Technology continues to evolve, making vehicles safer and more efficient. Some creature comforts we consider standard equipment were once state of the art. Approximately 70 years ago, the invention of what would become the modern cruise control was in development. Today, this technology has practically become standard equipment that we have come to rely on. As we continue to evolve, it is important to understand what features are available and those that are in the process of becoming reality. As a fleet manager, it is important to be aware of changing market offerings.
Vehicle-to -vehicle communication
Vehicle-to-vehicle communication (V2V) allows vehicles to communicate with each other and share information such as speed and positioning. The goal is for seamless communication to reduce crashes, and create databases that can be analyzed to mitigate traffic congestion. When will this be possible? This new technology implementation will take some time. Currently, there are several manufacturers using V2V communication. As more vehicles equipped with V2V communications enter the market, the technology will be more effective. The current process slowdown is due to a lack of vehicles on the road capable of communicating with each other.
Using technology to reduce collisions
Often, human error is a large contributing factor to crash incidents. Technology, e.g., cruise control and anti-lock brakes, continue to reduce severity and frequency. These technologies and others will be expanded to the vocational market, including automatic emergency braking, adaptive headlights and forward-collision warning. They are designed to warn drivers, and in some cases, automatically control some vehicle parts, such as automatic emergency braking. Technology designed to continually scan vehicle surroundings is typically camera- or radar-based. It audibly warns a driver of an impending situation or takes emergency action and applies brakes. Often, a driver’s reaction time is not sufficient to avoid a crash. These technologies can act faster than humans, either to avoid a crash or reduce the severity.

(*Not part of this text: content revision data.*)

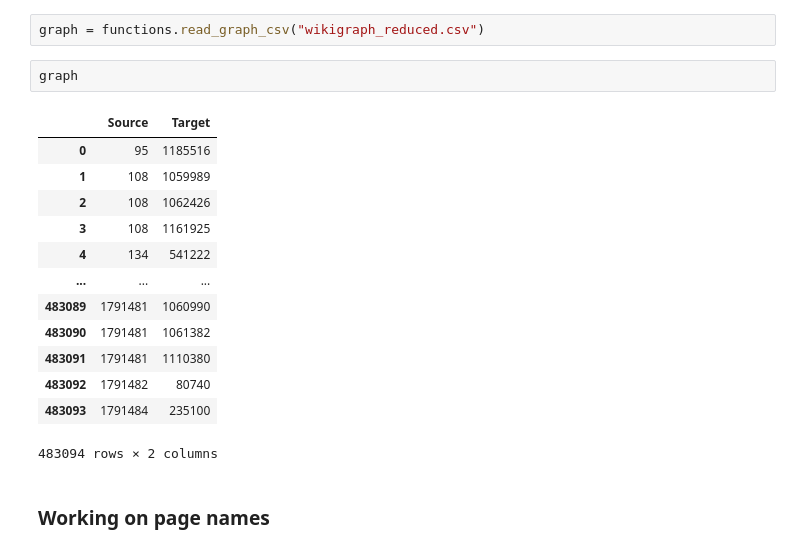
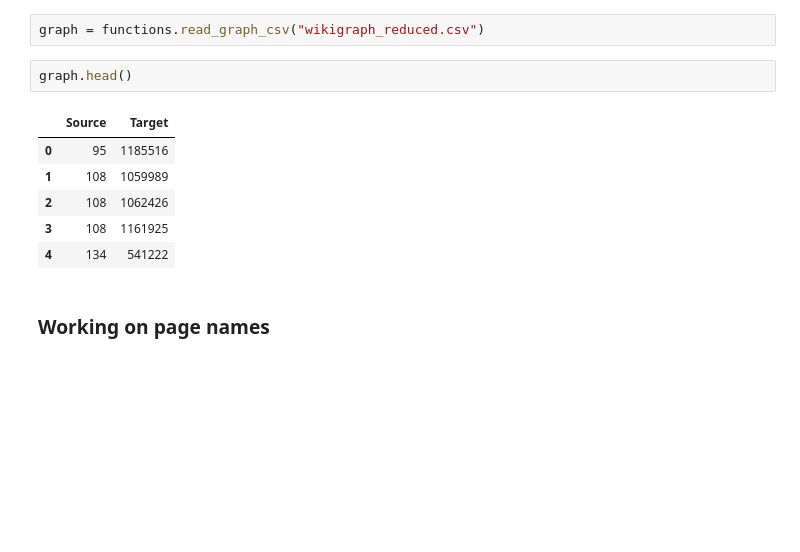
Before and after one commit to AntonioZappia/ADM-HW5, a Jupyter notebook: main.ipynb, the cells around one changed output. Cells and saved outputs as stored; diff of their text form; blank space fills up the shorter version.

```diff
--- a/main.ipynb
+++ b/main.ipynb
@@ -17,21 +17,14 @@ We imported the reduced csv file containing for each single edge in the graph th
 # %%
 graph = functions.read_graph_csv("wikigraph_reduced.csv")
 # %%
-graph
+graph.head()
 # %% [output]
 |  | Source | Target |
 | 0 | 95 | 1185516 |
 | 1 | 108 | 1059989 |
 | 2 | 108 | 1062426 |
 | 3 | 108 | 1161925 |
 | 4 | 134 | 541222 |
-| ... | ... | ... |
-| 483089 | 1791481 | 1060990 |
-| 483090 | 1791481 | 1061382 |
-| 483091 | 1791481 | 1110380 |
-| 483092 | 1791482 | 80740 |
-| 483093 | 1791484 | 235100 |
-483094 rows × 2 columns
 # %% [markdown]
 ### Working on page names
 # %% [markdown]
```
Also changed, not shown: parts of 17 cells of this notebook, 1 other file.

Technology is continually emerging, and as a fleet manager, it is imperative to stay informed about the latest safety and technology advances to allow you to maintain a state-of-the-art fleet. Additionally, if these technologies are implemented within your fleet, it’s important to educate operators. Sometimes technology is not intuitive, and operators can take action that can be counter-productive to the technology intent. For example, prior to antilock brakes, operators were trained to pump the brake pedal to maintain as much control as possible during a slide or skid condition. With the addition of antilock brakes, the practice of pumping a brake pedal on a vehicle equipped with antilock brakes negated the safety feature and actually created a more hazardous situation.
Related topics and first-hand exposure will be available at The Work Truck Show® 2019, scheduled Tuesday, March 5 through Friday, March 8, 2019 at Indiana Convention Center (Indianapolis, Indiana). Educational sessions, Fleet Technical Congress, Green Truck Summit, and Manufacturer and Distributor Innovation Conference begin March 5, and the exhibit hall is open March 6–8.
Experience the sessions, events and opportunities for fleets at WTS19. Each year, offerings are customized based on feedback and insights from previous Work Truck Show attendees and industry trends. Additional meetings directly correlated to the fleet space provide networking opportunities experts and peers.
If you would like to discuss this, or other fleet issues with NTEA, contact Chris Lyon, NTEA director of fleet relations (email@example.com.)